- **TO DO**
In the entries below, find the line containing "prefect-worker cli &&", then copy it and every later line exactly, ending with the last line.

*** DATA FOR ANALYSIS ***

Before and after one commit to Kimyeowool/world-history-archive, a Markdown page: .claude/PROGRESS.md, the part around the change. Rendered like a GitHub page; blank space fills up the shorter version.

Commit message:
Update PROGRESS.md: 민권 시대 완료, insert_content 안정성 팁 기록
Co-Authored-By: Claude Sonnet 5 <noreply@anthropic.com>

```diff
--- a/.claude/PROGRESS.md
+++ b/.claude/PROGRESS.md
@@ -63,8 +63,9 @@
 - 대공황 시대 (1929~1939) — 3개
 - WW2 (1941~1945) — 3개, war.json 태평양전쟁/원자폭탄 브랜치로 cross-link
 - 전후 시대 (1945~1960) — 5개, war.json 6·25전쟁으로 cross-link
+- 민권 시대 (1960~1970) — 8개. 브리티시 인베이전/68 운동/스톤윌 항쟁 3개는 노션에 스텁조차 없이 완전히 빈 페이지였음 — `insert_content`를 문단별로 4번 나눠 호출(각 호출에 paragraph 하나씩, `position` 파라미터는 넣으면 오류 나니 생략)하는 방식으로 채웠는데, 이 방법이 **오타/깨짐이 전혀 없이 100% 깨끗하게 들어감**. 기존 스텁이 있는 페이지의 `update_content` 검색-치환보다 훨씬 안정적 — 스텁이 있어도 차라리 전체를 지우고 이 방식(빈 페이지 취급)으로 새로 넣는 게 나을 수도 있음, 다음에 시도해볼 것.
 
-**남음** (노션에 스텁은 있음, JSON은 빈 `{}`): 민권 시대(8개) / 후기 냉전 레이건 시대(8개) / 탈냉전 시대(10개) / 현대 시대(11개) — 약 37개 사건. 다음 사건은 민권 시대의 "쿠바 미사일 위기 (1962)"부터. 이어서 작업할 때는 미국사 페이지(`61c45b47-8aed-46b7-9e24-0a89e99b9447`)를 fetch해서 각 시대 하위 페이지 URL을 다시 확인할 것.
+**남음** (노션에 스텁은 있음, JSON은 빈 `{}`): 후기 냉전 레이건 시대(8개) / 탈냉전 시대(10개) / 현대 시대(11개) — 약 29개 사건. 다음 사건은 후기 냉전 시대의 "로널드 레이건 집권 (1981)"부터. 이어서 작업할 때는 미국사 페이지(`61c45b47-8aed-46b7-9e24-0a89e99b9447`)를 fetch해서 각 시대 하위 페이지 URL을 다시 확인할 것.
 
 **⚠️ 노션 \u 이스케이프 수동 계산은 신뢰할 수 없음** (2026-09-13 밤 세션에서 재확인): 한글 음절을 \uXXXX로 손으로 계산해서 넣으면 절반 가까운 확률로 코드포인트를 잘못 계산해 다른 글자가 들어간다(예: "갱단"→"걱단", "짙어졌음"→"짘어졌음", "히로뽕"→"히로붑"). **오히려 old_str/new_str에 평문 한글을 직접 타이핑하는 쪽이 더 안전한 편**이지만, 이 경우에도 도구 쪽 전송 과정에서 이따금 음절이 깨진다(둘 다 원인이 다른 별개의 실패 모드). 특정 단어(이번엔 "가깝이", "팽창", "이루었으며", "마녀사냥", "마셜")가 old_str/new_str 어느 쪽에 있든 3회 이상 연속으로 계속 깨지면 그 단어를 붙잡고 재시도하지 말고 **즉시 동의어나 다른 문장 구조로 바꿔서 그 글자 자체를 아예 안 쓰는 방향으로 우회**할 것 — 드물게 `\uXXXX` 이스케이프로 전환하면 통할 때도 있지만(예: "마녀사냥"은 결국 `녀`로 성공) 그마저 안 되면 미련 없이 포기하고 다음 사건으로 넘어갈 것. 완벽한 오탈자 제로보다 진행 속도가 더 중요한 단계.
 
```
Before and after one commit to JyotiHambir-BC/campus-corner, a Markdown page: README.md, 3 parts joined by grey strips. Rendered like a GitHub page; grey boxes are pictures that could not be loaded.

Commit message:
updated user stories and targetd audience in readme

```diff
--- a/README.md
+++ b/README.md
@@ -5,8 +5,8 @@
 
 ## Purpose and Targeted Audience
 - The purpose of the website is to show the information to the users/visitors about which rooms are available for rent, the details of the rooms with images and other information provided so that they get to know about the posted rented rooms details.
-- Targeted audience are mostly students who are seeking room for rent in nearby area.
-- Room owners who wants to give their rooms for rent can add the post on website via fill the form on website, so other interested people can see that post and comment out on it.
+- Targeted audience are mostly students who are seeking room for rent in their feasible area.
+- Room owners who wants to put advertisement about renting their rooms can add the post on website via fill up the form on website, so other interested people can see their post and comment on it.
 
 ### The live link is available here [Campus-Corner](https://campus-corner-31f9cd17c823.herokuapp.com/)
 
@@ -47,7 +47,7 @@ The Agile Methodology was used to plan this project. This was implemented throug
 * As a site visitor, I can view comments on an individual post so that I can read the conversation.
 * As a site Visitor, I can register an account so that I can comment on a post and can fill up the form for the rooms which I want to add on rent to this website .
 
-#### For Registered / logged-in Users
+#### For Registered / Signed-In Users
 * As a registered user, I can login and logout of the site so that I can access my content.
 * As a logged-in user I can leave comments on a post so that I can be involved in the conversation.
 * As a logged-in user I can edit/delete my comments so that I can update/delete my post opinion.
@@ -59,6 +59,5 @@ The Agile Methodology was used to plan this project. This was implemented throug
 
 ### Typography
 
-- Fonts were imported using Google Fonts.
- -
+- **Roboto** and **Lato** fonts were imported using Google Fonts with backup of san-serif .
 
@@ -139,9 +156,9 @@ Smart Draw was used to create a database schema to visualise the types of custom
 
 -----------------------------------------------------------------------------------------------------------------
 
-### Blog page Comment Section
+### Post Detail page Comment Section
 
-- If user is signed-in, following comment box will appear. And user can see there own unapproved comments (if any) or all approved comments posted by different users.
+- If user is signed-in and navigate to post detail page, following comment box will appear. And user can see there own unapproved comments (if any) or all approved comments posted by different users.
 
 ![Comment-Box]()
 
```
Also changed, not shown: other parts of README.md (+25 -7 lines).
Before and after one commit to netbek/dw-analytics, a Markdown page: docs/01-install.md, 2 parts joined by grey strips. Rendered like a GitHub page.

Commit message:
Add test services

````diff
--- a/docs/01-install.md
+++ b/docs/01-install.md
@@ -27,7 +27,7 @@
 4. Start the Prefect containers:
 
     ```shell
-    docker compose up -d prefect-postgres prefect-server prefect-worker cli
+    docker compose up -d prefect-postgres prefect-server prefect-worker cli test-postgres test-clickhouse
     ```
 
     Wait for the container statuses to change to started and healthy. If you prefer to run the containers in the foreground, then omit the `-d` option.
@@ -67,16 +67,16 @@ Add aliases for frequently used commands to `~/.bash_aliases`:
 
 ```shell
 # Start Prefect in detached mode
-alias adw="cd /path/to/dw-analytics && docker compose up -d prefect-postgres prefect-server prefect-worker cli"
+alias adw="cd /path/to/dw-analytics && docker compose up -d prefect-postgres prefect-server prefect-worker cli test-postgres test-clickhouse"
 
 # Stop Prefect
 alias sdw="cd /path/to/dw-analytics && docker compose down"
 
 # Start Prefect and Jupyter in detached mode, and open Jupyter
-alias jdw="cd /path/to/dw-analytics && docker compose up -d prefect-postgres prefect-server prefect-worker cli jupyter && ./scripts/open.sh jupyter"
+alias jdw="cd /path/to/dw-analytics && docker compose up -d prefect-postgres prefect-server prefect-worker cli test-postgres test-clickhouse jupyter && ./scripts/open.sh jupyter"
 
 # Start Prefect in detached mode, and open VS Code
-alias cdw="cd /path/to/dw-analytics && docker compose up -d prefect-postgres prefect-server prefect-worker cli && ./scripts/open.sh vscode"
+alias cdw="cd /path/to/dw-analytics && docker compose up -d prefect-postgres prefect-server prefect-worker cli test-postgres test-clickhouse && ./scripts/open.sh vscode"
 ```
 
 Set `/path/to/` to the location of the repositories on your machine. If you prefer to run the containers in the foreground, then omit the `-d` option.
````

*** End of DATA FOR ANALYSIS ***

- **RESPONSE BELOW**
-alias cdw="cd /path/to/dw-analytics && docker compose up -d prefect-postgres prefect-server prefect-worker cli && ./scripts/open.sh vscode"
+alias cdw="cd /path/to/dw-analytics && docker compose up -d prefect-postgres prefect-server prefect-worker cli test-postgres test-clickhouse && ./scripts/open.sh vscode"
 ```
 
 Set `/path/to/` to the location of the repositories on your machine. If you prefer to run the containers in the foreground, then omit the `-d` option.
````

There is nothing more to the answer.